[REQUIRED WORK]: Everything in the listing should be set down exactly, apart from the pictures.

···

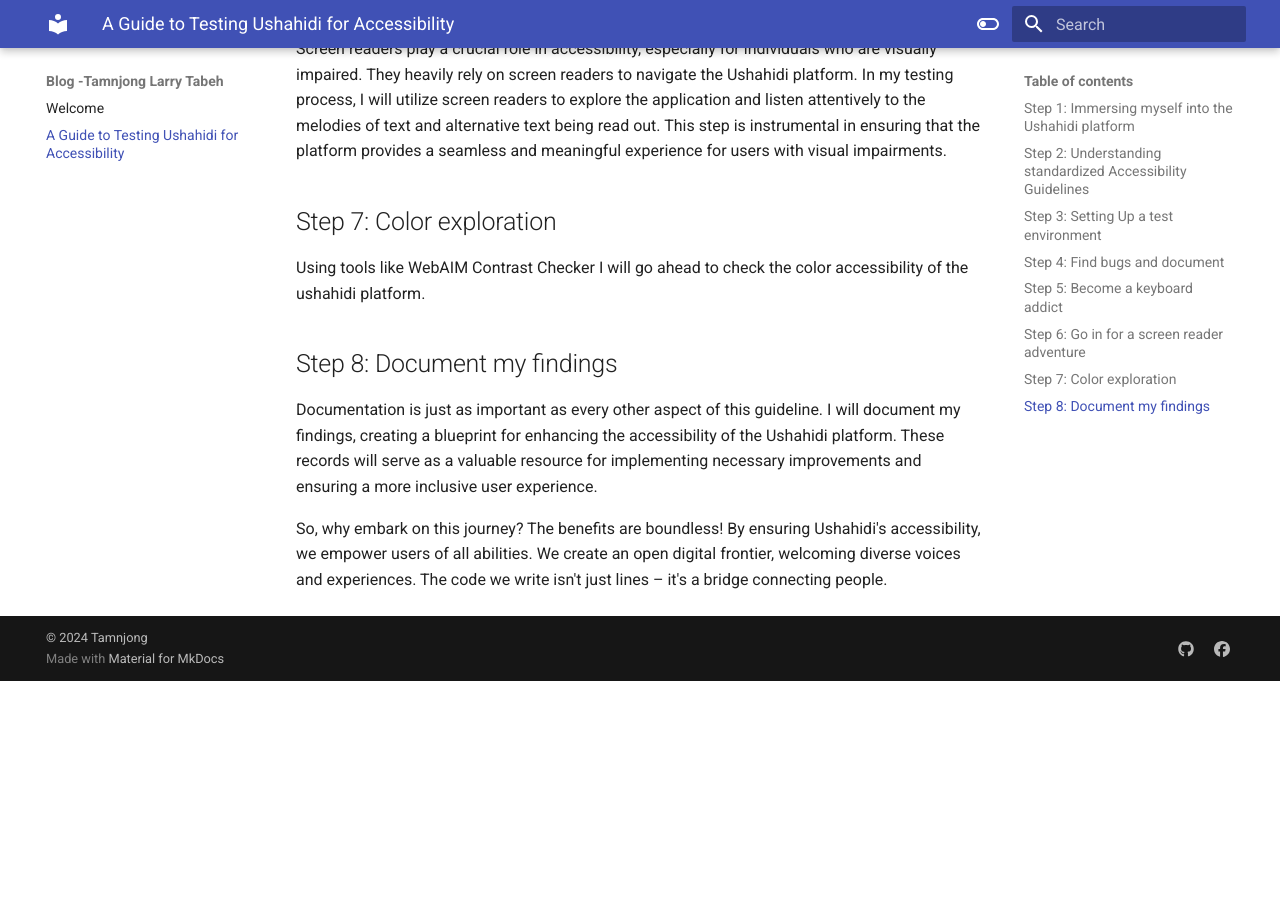
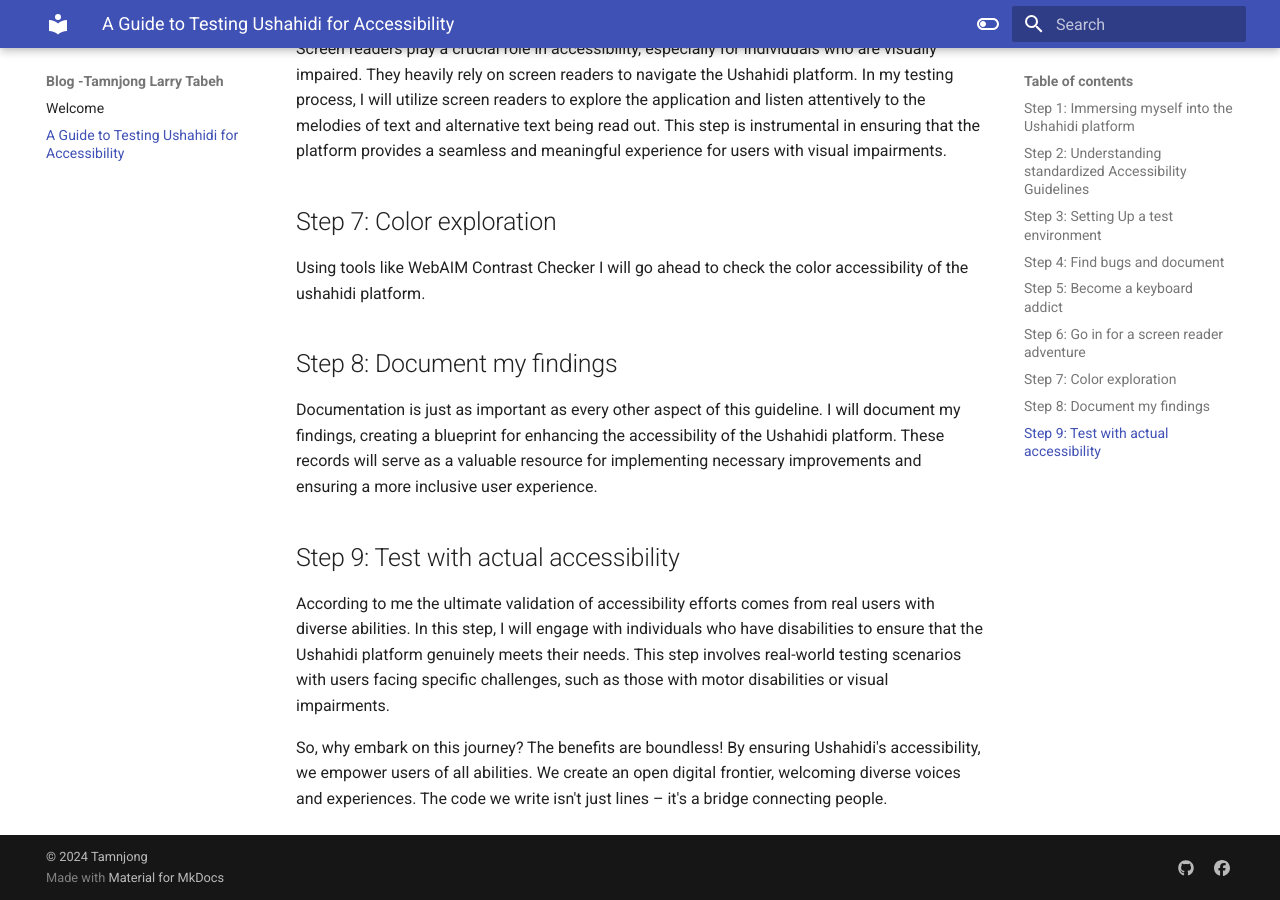
Before and after one commit to larrytamnjong/blog, an MkDocs documentation site: the page built from docs/ushahidiaccessibility.md, in a window 1280 px wide and 900 px high, scrolled down 1483 px. Built offline with MkDocs 1.6.1 and Material for MkDocs 9.7.7, drawn with Linux system fonts in a browser that asks for light colours; before the commit the page ends 2164 px from its top, so only the background shows below that.

Commit message:
Added step 9

```diff
--- a/docs/ushahidiaccessibility.md
+++ b/docs/ushahidiaccessibility.md
@@ -36,4 +36,8 @@
 
 Documentation is just as important as every other aspect of this guideline. I will  document my findings, creating a blueprint for enhancing the accessibility of the Ushahidi platform. These records will serve as a valuable resource for implementing necessary improvements and ensuring a more inclusive user experience.
 
+## Step 9: Test with actual accessibility
+
+According to me the ultimate validation of accessibility efforts comes from real users with diverse abilities. In this step, I will engage with individuals who have disabilities to ensure that the Ushahidi platform genuinely meets their needs. This step involves real-world testing scenarios with users facing specific challenges, such as those with motor disabilities or visual impairments.
+
 So, why embark on this journey? The benefits are boundless! By ensuring Ushahidi's accessibility, we empower users of all abilities. We create an open digital frontier, welcoming diverse voices and experiences. The code we write isn't just lines – it's a bridge connecting people.
```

···

[ANSWER BOX]:
Before and after one commit to larrytamnjong/blog, an MkDocs documentation site: the page built from docs/ushahidiaccessibility.md, in a window 1280 px wide and 900 px high, scrolled down 1483 px. Built offline with MkDocs 1.6.1 and Material for MkDocs 9.7.7, drawn with Linux system fonts in a browser that asks for light colours; before the commit the page ends 2164 px from its top, so only the background shows below that.

Commit message:
Added step 9

```diff
--- a/docs/ushahidiaccessibility.md
+++ b/docs/ushahidiaccessibility.md
@@ -36,4 +36,8 @@
 
 Documentation is just as important as every other aspect of this guideline. I will  document my findings, creating a blueprint for enhancing the accessibility of the Ushahidi platform. These records will serve as a valuable resource for implementing necessary improvements and ensuring a more inclusive user experience.
 
+## Step 9: Test with actual accessibility
+
+According to me the ultimate validation of accessibility efforts comes from real users with diverse abilities. In this step, I will engage with individuals who have disabilities to ensure that the Ushahidi platform genuinely meets their needs. This step involves real-world testing scenarios with users facing specific challenges, such as those with motor disabilities or visual impairments.
+
 So, why embark on this journey? The benefits are boundless! By ensuring Ushahidi's accessibility, we empower users of all abilities. We create an open digital frontier, welcoming diverse voices and experiences. The code we write isn't just lines – it's a bridge connecting people.
```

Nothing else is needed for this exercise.